++++ Exercise material

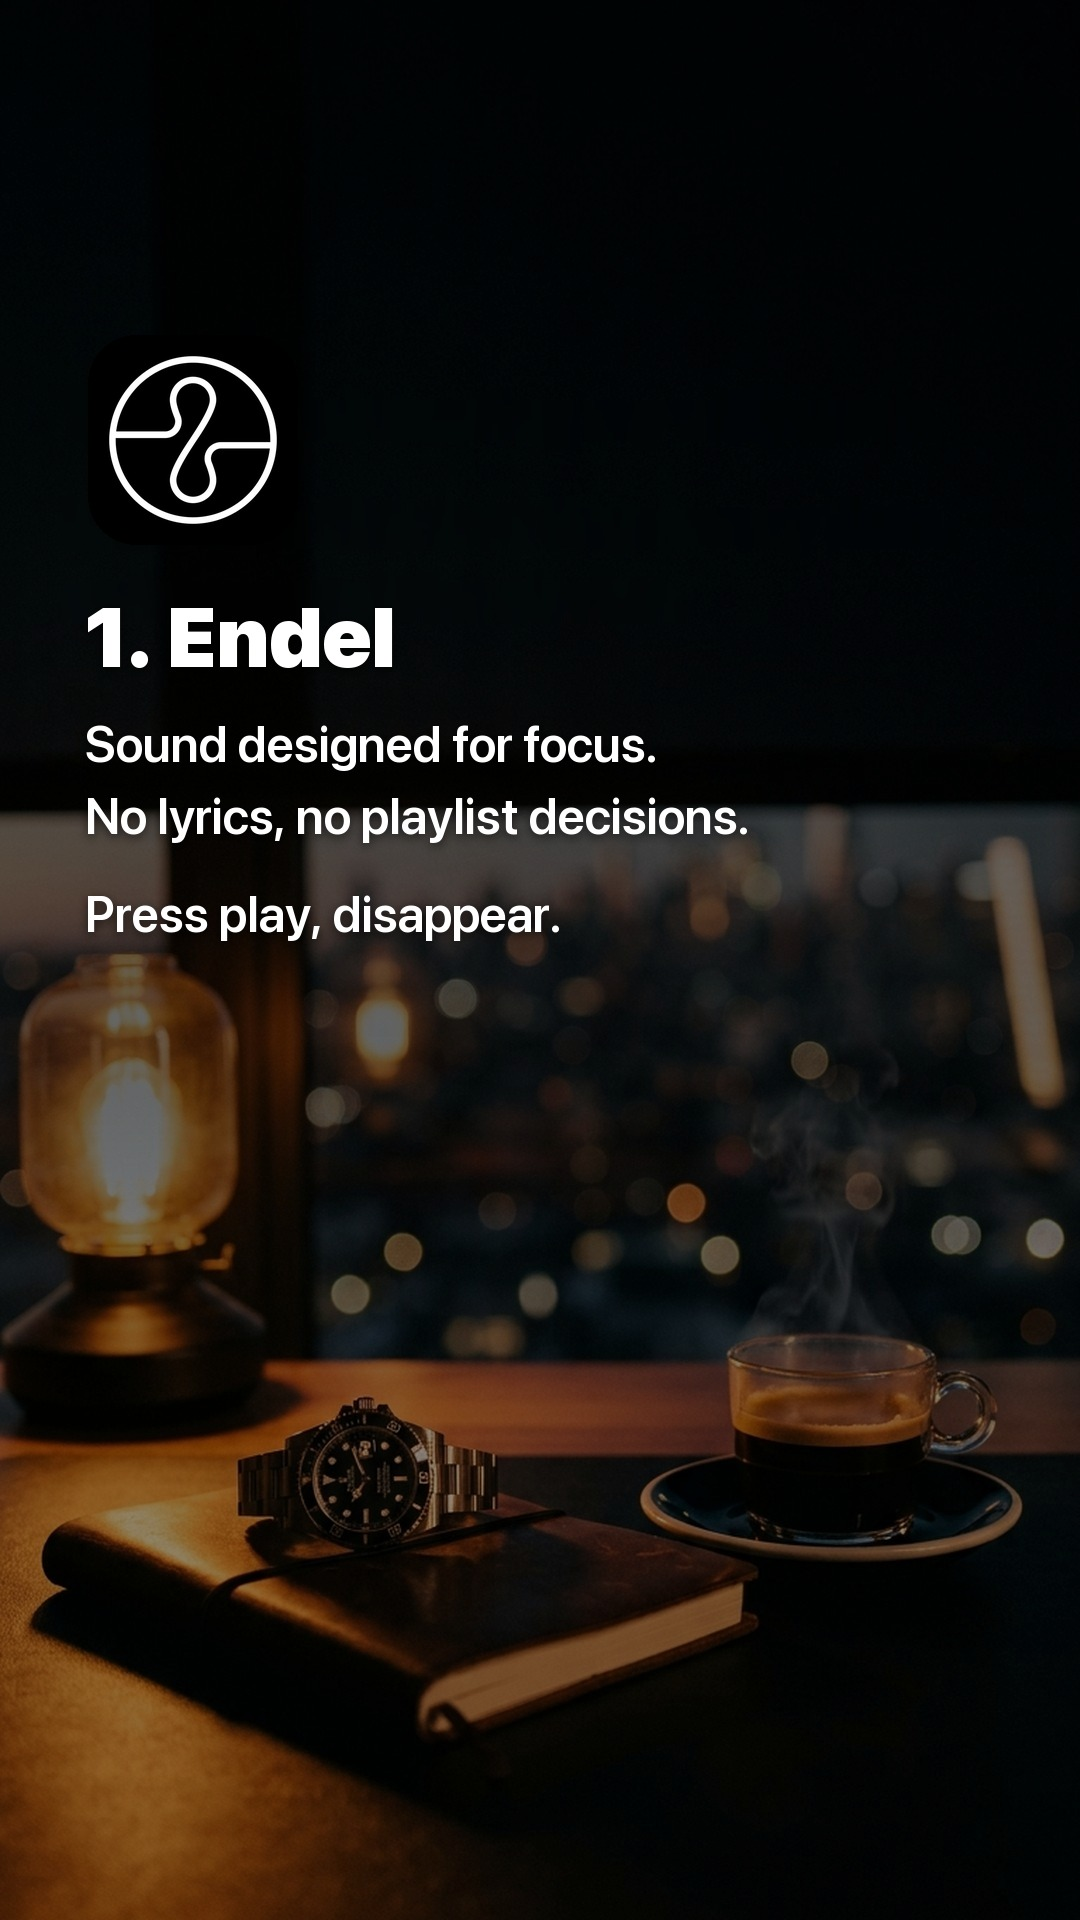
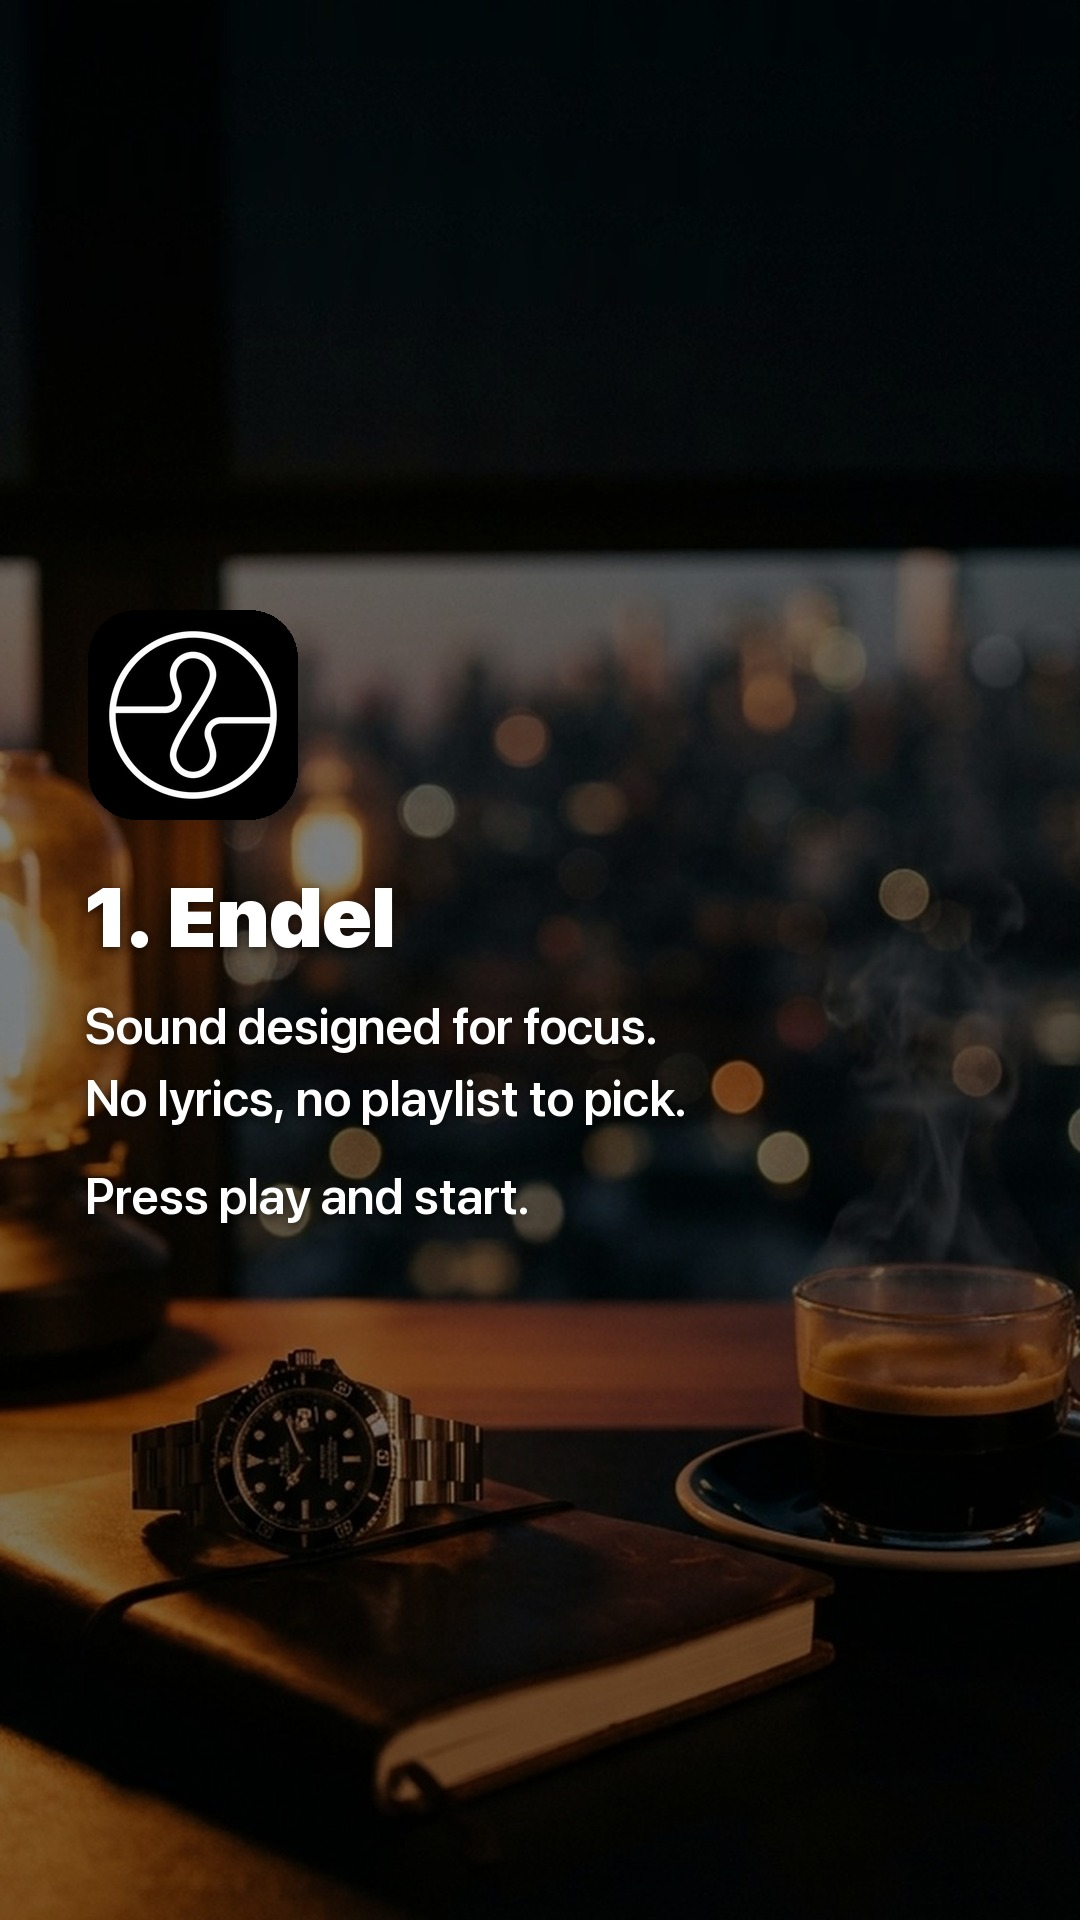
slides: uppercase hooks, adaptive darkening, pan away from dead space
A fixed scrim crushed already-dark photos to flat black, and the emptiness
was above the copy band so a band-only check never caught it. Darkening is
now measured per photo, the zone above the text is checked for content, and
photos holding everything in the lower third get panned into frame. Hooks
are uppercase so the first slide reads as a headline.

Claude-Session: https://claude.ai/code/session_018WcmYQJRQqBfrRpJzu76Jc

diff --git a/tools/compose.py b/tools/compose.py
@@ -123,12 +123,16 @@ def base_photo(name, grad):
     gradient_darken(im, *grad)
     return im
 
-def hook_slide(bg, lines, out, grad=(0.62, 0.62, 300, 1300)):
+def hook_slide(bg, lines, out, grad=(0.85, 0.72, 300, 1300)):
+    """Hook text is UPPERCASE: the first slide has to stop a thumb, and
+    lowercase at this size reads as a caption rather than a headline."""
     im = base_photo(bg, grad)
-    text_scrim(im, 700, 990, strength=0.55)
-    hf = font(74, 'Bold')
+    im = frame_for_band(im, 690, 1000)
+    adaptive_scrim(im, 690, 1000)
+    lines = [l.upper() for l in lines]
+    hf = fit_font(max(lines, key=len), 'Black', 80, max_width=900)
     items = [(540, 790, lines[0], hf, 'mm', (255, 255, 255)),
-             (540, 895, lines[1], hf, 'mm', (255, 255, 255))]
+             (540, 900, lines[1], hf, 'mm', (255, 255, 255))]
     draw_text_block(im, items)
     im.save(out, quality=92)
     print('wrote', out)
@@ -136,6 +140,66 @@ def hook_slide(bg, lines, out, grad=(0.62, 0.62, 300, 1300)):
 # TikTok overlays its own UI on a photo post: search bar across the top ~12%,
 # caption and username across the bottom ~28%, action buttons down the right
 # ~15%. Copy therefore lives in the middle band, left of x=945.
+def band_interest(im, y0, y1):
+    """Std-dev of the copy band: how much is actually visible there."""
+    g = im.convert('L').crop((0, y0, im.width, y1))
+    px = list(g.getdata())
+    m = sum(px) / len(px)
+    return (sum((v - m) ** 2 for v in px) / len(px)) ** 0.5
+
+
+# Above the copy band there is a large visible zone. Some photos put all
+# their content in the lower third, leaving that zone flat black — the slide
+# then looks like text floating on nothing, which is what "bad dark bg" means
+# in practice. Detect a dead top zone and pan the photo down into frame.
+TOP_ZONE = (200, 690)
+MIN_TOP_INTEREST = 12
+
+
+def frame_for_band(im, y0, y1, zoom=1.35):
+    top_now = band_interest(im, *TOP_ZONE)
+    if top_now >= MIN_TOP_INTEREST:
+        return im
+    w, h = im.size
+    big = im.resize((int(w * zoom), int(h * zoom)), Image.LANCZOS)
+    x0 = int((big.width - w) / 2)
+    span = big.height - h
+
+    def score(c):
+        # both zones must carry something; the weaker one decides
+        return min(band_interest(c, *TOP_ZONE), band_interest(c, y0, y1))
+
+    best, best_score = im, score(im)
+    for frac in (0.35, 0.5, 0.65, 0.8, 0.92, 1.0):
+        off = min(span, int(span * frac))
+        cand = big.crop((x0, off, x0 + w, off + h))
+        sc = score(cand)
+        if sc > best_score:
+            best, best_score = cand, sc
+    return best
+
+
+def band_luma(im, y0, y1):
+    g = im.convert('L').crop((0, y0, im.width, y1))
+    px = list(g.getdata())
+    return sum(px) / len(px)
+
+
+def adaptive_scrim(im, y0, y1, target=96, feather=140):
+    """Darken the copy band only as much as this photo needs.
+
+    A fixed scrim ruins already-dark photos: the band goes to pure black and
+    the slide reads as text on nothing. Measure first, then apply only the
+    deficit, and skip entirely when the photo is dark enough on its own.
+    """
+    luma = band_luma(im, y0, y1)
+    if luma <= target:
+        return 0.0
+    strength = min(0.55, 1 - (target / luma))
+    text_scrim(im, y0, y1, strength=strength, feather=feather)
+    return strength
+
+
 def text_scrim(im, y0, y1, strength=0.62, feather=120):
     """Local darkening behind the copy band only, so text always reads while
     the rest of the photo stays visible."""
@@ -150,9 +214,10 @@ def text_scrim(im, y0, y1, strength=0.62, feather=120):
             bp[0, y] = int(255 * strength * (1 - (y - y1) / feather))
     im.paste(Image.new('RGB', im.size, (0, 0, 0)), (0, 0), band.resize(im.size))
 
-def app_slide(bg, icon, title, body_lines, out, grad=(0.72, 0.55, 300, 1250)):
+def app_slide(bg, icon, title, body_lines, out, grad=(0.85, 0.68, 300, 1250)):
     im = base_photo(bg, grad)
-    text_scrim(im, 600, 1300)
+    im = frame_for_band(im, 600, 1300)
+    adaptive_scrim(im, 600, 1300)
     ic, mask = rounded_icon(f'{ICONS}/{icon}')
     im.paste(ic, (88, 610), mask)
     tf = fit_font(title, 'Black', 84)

++++++++
++++ Exercise material

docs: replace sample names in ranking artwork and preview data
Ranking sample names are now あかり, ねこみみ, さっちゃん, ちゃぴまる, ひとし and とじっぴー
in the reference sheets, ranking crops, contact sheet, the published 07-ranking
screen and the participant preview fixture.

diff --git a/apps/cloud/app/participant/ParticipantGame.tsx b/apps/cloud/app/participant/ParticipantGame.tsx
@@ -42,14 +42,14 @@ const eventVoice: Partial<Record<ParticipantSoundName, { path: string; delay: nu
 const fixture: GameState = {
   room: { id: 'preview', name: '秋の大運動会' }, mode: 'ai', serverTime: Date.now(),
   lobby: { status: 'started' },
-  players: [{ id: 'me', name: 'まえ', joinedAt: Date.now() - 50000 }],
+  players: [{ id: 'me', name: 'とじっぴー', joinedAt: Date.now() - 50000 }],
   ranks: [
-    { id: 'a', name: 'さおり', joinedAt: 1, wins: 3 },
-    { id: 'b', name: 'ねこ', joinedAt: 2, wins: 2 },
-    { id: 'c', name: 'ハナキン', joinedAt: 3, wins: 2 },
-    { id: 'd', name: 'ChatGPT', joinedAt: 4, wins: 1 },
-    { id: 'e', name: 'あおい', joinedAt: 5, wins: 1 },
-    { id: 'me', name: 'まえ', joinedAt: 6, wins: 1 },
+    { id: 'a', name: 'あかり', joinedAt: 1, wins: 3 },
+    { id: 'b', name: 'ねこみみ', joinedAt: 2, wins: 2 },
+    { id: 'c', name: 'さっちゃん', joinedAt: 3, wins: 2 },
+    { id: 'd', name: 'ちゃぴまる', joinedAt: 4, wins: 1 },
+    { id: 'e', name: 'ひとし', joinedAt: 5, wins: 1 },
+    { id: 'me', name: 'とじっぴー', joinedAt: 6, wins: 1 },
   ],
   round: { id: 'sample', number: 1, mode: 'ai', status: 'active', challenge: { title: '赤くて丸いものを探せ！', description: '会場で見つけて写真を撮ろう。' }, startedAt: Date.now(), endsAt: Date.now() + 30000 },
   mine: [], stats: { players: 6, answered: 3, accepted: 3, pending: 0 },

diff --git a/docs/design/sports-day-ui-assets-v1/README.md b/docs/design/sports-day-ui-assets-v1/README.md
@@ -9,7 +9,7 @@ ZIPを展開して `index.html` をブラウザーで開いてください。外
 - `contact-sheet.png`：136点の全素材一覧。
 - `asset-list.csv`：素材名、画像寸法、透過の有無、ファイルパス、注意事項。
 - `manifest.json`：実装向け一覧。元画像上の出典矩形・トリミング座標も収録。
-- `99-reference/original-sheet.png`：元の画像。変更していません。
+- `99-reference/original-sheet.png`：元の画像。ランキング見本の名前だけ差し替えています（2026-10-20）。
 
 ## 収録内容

++++++++
++++ Exercise material

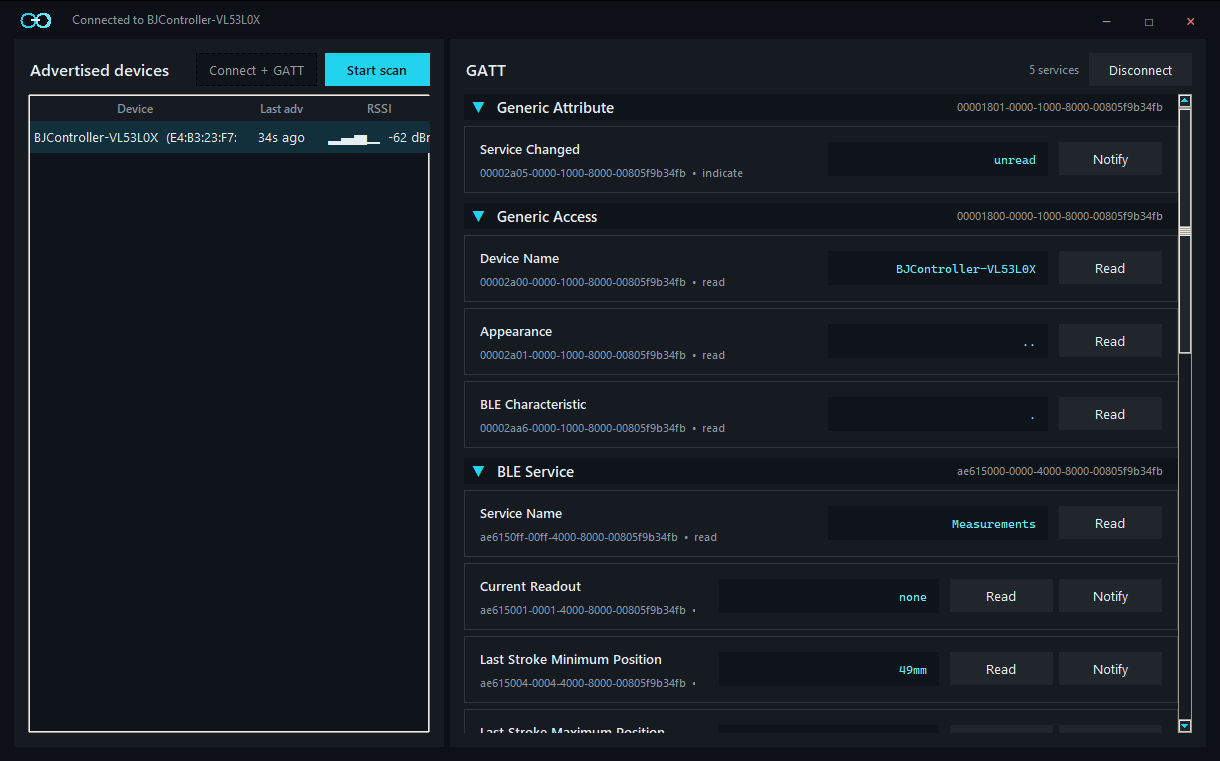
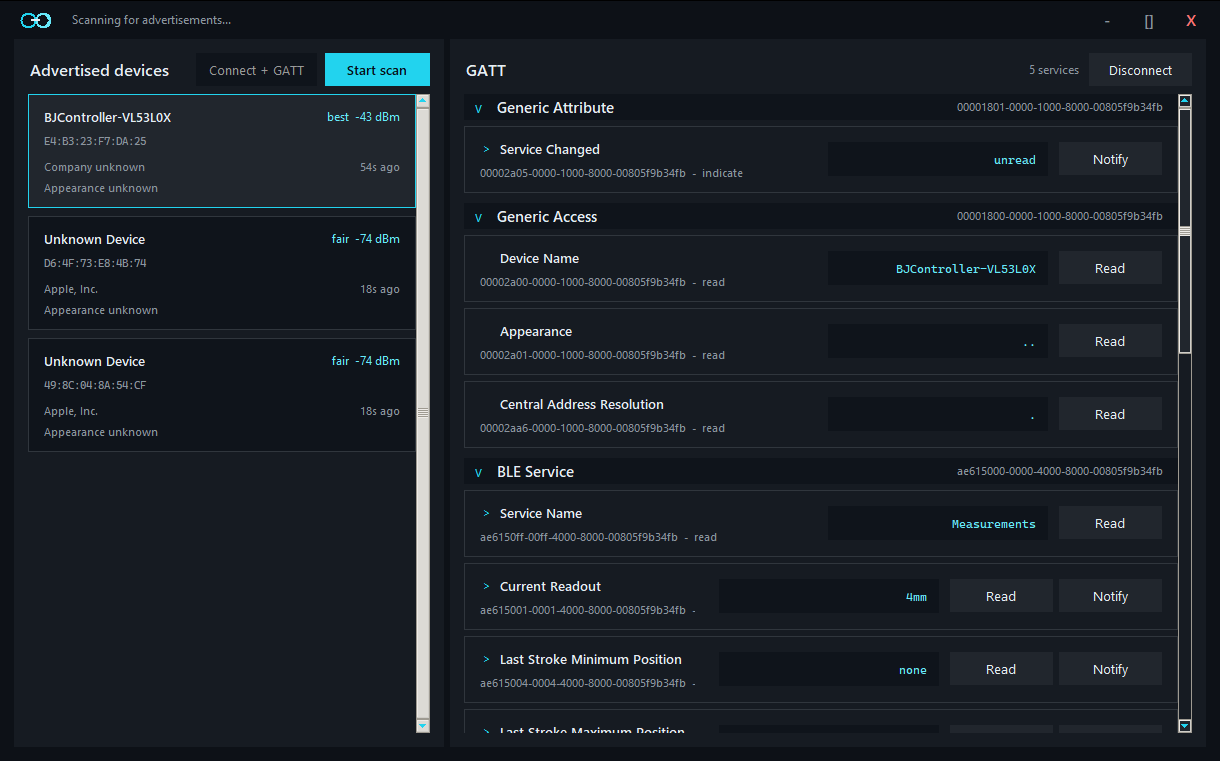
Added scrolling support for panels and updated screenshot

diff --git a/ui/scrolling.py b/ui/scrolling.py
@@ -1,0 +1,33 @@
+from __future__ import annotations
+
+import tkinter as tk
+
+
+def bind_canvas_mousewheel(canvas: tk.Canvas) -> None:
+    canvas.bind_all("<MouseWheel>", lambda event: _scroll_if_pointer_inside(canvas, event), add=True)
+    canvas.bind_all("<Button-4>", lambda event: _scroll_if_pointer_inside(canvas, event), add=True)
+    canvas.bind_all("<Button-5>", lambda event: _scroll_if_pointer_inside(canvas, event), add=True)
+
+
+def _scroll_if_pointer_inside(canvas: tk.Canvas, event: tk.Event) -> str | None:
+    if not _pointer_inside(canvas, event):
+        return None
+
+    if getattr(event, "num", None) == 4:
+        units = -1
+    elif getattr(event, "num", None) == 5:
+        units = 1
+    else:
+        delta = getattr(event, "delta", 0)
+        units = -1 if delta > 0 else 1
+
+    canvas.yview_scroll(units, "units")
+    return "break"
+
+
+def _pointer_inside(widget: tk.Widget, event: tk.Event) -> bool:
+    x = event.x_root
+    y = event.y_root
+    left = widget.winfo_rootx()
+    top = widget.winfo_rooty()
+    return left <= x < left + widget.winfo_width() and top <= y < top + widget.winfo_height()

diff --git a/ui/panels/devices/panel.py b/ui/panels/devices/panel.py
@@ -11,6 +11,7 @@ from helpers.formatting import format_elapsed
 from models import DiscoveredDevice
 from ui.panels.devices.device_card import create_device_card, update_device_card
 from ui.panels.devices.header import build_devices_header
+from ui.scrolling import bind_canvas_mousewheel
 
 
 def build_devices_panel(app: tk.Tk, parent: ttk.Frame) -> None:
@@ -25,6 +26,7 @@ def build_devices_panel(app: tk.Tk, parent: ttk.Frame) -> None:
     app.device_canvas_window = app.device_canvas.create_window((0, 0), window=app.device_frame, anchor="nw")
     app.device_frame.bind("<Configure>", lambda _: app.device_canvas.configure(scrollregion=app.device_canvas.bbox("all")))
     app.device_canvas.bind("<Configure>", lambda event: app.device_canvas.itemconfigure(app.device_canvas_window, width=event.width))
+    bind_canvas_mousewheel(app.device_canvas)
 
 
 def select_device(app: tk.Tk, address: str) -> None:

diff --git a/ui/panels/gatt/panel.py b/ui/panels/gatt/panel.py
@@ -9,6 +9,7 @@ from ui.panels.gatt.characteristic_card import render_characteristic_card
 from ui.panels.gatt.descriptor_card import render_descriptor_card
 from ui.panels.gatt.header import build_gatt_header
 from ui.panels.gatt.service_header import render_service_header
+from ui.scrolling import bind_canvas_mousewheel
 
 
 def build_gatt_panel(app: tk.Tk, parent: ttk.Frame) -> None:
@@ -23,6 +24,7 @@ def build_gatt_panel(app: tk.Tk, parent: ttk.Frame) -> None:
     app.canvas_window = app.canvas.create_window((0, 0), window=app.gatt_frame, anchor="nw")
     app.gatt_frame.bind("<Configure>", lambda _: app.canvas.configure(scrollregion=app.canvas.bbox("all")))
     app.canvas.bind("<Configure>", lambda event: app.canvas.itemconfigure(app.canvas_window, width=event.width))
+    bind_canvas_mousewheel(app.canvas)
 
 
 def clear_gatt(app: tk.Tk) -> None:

++++++++

(Directions) What is needed is an exact copy of the lines above, from the one containing "big.height - h" through the one containing "best_score = im, score(im)", with nothing added.

(Task solution)
+    span = big.height - h
+
+    def score(c):
+        # both zones must carry something; the weaker one decides
+        return min(band_interest(c, *TOP_ZONE), band_interest(c, y0, y1))
+
+    best, best_score = im, score(im)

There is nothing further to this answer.